◆ TASK GOAL
Your reply should be the following data, copied exactly.

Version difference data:
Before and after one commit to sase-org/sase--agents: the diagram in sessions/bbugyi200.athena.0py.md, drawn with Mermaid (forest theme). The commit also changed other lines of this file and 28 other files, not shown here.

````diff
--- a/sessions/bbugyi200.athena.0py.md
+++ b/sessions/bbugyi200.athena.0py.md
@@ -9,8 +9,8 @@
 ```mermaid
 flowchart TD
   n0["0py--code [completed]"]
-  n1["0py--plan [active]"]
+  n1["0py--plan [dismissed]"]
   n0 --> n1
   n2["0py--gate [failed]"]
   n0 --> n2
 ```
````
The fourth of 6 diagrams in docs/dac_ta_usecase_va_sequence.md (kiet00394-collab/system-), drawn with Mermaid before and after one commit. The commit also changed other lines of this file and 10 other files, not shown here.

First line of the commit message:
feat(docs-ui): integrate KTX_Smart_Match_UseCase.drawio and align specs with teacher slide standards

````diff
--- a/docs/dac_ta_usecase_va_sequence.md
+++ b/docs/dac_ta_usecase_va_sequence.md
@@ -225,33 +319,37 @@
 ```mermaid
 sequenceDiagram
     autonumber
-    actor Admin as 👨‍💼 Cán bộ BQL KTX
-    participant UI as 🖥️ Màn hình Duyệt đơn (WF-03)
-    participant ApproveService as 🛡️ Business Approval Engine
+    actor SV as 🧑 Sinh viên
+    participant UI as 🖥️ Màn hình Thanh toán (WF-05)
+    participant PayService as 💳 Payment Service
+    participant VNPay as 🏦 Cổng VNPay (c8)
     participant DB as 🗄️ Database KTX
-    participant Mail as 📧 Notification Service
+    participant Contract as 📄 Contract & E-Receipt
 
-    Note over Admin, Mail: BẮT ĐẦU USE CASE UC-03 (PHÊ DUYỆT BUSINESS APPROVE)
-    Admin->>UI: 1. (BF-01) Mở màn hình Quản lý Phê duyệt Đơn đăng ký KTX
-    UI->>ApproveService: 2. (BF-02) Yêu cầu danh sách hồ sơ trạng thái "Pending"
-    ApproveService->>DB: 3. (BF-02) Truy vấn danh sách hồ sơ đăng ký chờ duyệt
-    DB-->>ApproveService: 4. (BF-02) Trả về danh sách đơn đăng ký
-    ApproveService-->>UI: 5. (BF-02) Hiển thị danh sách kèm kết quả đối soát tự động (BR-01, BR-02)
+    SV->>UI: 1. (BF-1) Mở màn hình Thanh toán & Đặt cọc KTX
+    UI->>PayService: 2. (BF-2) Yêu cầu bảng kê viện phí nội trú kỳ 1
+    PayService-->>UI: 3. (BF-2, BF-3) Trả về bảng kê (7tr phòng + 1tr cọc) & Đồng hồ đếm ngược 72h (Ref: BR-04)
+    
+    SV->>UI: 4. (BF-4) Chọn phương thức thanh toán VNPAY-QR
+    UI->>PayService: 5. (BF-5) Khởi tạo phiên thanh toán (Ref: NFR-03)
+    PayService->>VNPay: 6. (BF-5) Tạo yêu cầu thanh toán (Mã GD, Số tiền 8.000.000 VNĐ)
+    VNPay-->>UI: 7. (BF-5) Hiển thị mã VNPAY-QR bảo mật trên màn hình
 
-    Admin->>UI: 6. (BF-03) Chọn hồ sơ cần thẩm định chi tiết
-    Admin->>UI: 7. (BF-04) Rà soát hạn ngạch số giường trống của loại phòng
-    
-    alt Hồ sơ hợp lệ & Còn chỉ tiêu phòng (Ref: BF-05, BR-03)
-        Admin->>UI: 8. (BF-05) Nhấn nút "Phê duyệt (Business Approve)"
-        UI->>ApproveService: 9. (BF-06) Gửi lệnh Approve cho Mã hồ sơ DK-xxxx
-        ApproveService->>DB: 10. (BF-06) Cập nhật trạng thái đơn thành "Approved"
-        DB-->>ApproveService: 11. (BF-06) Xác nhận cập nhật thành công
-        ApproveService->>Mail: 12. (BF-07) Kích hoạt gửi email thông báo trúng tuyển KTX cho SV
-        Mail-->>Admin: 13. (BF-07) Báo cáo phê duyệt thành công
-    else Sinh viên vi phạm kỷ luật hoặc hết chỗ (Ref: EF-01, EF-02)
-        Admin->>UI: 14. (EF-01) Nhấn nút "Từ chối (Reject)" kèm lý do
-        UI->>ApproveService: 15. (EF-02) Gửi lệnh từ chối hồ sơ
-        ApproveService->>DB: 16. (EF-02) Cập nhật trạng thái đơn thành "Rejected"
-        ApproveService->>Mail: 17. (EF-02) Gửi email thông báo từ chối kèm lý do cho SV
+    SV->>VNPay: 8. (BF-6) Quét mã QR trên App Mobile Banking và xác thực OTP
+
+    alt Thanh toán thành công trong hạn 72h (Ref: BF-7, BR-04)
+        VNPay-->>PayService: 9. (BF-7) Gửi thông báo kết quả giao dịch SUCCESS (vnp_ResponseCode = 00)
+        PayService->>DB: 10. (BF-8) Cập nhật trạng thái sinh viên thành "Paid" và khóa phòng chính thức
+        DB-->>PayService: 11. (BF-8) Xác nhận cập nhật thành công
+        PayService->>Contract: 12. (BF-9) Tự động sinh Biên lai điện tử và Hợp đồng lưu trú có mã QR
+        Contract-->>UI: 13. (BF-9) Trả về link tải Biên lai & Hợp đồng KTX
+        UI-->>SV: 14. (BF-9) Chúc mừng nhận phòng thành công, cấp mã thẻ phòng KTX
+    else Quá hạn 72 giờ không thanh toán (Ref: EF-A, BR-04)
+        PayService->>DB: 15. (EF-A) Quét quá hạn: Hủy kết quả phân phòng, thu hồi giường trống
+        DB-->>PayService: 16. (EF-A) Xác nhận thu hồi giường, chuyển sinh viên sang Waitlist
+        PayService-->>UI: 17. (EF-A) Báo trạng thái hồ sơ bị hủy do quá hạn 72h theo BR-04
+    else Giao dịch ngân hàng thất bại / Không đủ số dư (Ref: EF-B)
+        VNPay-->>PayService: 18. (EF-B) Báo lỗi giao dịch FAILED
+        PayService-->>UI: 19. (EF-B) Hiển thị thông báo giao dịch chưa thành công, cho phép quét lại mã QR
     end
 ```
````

◆ YOUR RESPONSE
Before and after one commit to sase-org/sase--agents: the diagram in sessions/bbugyi200.athena.0py.md, drawn with Mermaid (forest theme). The commit also changed other lines of this file and 28 other files, not shown here.

````diff
--- a/sessions/bbugyi200.athena.0py.md
+++ b/sessions/bbugyi200.athena.0py.md
@@ -9,8 +9,8 @@
 ```mermaid
 flowchart TD
   n0["0py--code [completed]"]
-  n1["0py--plan [active]"]
+  n1["0py--plan [dismissed]"]
   n0 --> n1
   n2["0py--gate [failed]"]
   n0 --> n2
 ```
````
The fourth of 6 diagrams in docs/dac_ta_usecase_va_sequence.md (kiet00394-collab/system-), drawn with Mermaid before and after one commit. The commit also changed other lines of this file and 10 other files, not shown here.

First line of the commit message:
feat(docs-ui): integrate KTX_Smart_Match_UseCase.drawio and align specs with teacher slide standards

````diff
--- a/docs/dac_ta_usecase_va_sequence.md
+++ b/docs/dac_ta_usecase_va_sequence.md
@@ -225,33 +319,37 @@
 ```mermaid
 sequenceDiagram
     autonumber
-    actor Admin as 👨‍💼 Cán bộ BQL KTX
-    participant UI as 🖥️ Màn hình Duyệt đơn (WF-03)
-    participant ApproveService as 🛡️ Business Approval Engine
+    actor SV as 🧑 Sinh viên
+    participant UI as 🖥️ Màn hình Thanh toán (WF-05)
+    participant PayService as 💳 Payment Service
+    participant VNPay as 🏦 Cổng VNPay (c8)
     participant DB as 🗄️ Database KTX
-    participant Mail as 📧 Notification Service
+    participant Contract as 📄 Contract & E-Receipt
 
-    Note over Admin, Mail: BẮT ĐẦU USE CASE UC-03 (PHÊ DUYỆT BUSINESS APPROVE)
-    Admin->>UI: 1. (BF-01) Mở màn hình Quản lý Phê duyệt Đơn đăng ký KTX
-    UI->>ApproveService: 2. (BF-02) Yêu cầu danh sách hồ sơ trạng thái "Pending"
-    ApproveService->>DB: 3. (BF-02) Truy vấn danh sách hồ sơ đăng ký chờ duyệt
-    DB-->>ApproveService: 4. (BF-02) Trả về danh sách đơn đăng ký
-    ApproveService-->>UI: 5. (BF-02) Hiển thị danh sách kèm kết quả đối soát tự động (BR-01, BR-02)
+    SV->>UI: 1. (BF-1) Mở màn hình Thanh toán & Đặt cọc KTX
+    UI->>PayService: 2. (BF-2) Yêu cầu bảng kê viện phí nội trú kỳ 1
+    PayService-->>UI: 3. (BF-2, BF-3) Trả về bảng kê (7tr phòng + 1tr cọc) & Đồng hồ đếm ngược 72h (Ref: BR-04)
+    
+    SV->>UI: 4. (BF-4) Chọn phương thức thanh toán VNPAY-QR
+    UI->>PayService: 5. (BF-5) Khởi tạo phiên thanh toán (Ref: NFR-03)
+    PayService->>VNPay: 6. (BF-5) Tạo yêu cầu thanh toán (Mã GD, Số tiền 8.000.000 VNĐ)
+    VNPay-->>UI: 7. (BF-5) Hiển thị mã VNPAY-QR bảo mật trên màn hình
 
-    Admin->>UI: 6. (BF-03) Chọn hồ sơ cần thẩm định chi tiết
-    Admin->>UI: 7. (BF-04) Rà soát hạn ngạch số giường trống của loại phòng
-    
-    alt Hồ sơ hợp lệ & Còn chỉ tiêu phòng (Ref: BF-05, BR-03)
-        Admin->>UI: 8. (BF-05) Nhấn nút "Phê duyệt (Business Approve)"
-        UI->>ApproveService: 9. (BF-06) Gửi lệnh Approve cho Mã hồ sơ DK-xxxx
-        ApproveService->>DB: 10. (BF-06) Cập nhật trạng thái đơn thành "Approved"
-        DB-->>ApproveService: 11. (BF-06) Xác nhận cập nhật thành công
-        ApproveService->>Mail: 12. (BF-07) Kích hoạt gửi email thông báo trúng tuyển KTX cho SV
-        Mail-->>Admin: 13. (BF-07) Báo cáo phê duyệt thành công
-    else Sinh viên vi phạm kỷ luật hoặc hết chỗ (Ref: EF-01, EF-02)
-        Admin->>UI: 14. (EF-01) Nhấn nút "Từ chối (Reject)" kèm lý do
-        UI->>ApproveService: 15. (EF-02) Gửi lệnh từ chối hồ sơ
-        ApproveService->>DB: 16. (EF-02) Cập nhật trạng thái đơn thành "Rejected"
-        ApproveService->>Mail: 17. (EF-02) Gửi email thông báo từ chối kèm lý do cho SV
+    SV->>VNPay: 8. (BF-6) Quét mã QR trên App Mobile Banking và xác thực OTP
+
+    alt Thanh toán thành công trong hạn 72h (Ref: BF-7, BR-04)
+        VNPay-->>PayService: 9. (BF-7) Gửi thông báo kết quả giao dịch SUCCESS (vnp_ResponseCode = 00)
+        PayService->>DB: 10. (BF-8) Cập nhật trạng thái sinh viên thành "Paid" và khóa phòng chính thức
+        DB-->>PayService: 11. (BF-8) Xác nhận cập nhật thành công
+        PayService->>Contract: 12. (BF-9) Tự động sinh Biên lai điện tử và Hợp đồng lưu trú có mã QR
+        Contract-->>UI: 13. (BF-9) Trả về link tải Biên lai & Hợp đồng KTX
+        UI-->>SV: 14. (BF-9) Chúc mừng nhận phòng thành công, cấp mã thẻ phòng KTX
+    else Quá hạn 72 giờ không thanh toán (Ref: EF-A, BR-04)
+        PayService->>DB: 15. (EF-A) Quét quá hạn: Hủy kết quả phân phòng, thu hồi giường trống
+        DB-->>PayService: 16. (EF-A) Xác nhận thu hồi giường, chuyển sinh viên sang Waitlist
+        PayService-->>UI: 17. (EF-A) Báo trạng thái hồ sơ bị hủy do quá hạn 72h theo BR-04
+    else Giao dịch ngân hàng thất bại / Không đủ số dư (Ref: EF-B)
+        VNPay-->>PayService: 18. (EF-B) Báo lỗi giao dịch FAILED
+        PayService-->>UI: 19. (EF-B) Hiển thị thông báo giao dịch chưa thành công, cho phép quét lại mã QR
     end
 ```
````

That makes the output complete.